### Exercise directions
For each line in the records that contains "html", make a copy.

### Listed entries

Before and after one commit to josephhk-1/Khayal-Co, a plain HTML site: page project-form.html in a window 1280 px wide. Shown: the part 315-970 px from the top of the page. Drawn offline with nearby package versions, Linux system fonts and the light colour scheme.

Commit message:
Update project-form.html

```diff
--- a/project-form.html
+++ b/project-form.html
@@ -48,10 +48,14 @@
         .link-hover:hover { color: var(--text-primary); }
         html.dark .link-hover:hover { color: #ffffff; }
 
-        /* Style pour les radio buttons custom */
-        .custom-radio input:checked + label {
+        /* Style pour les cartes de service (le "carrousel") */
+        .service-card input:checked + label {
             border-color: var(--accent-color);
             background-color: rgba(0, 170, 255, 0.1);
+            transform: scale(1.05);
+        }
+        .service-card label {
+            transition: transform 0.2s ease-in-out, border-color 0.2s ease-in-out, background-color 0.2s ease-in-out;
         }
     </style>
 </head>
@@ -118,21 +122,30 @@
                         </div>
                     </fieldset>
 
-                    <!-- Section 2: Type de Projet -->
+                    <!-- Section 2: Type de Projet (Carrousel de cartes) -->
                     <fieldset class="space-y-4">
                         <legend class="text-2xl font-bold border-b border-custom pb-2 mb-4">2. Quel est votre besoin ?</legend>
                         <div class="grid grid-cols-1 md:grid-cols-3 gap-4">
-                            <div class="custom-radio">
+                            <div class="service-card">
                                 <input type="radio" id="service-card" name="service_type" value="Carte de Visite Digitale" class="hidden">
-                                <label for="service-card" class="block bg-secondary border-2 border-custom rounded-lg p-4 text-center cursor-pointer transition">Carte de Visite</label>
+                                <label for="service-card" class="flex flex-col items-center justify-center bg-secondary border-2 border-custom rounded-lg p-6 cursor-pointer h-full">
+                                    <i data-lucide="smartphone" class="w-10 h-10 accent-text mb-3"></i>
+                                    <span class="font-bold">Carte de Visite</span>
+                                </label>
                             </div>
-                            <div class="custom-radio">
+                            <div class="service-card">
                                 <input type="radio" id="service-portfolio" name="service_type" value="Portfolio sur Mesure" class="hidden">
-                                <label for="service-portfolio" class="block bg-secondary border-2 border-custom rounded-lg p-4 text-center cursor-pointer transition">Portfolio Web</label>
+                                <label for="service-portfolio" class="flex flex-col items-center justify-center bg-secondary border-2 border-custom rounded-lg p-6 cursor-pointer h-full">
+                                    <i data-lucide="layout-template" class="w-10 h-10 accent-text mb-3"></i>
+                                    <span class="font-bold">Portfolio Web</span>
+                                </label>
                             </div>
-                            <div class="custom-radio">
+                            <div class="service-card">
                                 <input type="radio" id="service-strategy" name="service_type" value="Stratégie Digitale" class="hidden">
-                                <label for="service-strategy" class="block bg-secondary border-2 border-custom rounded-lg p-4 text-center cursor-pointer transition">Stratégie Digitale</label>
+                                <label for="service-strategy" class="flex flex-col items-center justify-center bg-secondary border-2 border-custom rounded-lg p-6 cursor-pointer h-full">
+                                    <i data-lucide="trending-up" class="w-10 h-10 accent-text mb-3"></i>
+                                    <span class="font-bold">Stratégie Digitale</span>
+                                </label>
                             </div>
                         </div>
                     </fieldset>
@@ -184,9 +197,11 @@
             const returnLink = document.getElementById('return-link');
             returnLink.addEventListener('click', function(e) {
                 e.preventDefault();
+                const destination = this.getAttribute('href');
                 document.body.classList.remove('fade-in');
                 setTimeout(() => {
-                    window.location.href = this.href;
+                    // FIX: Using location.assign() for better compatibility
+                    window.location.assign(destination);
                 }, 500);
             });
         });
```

### Task response
Before and after one commit to josephhk-1/Khayal-Co, a plain HTML site: page project-form.html in a window 1280 px wide. Shown: the part 315-970 px from the top of the page. Drawn offline with nearby package versions, Linux system fonts and the light colour scheme.
Update project-form.html
--- a/project-form.html
+++ b/project-form.html
         html.dark .link-hover:hover { color: #ffffff; }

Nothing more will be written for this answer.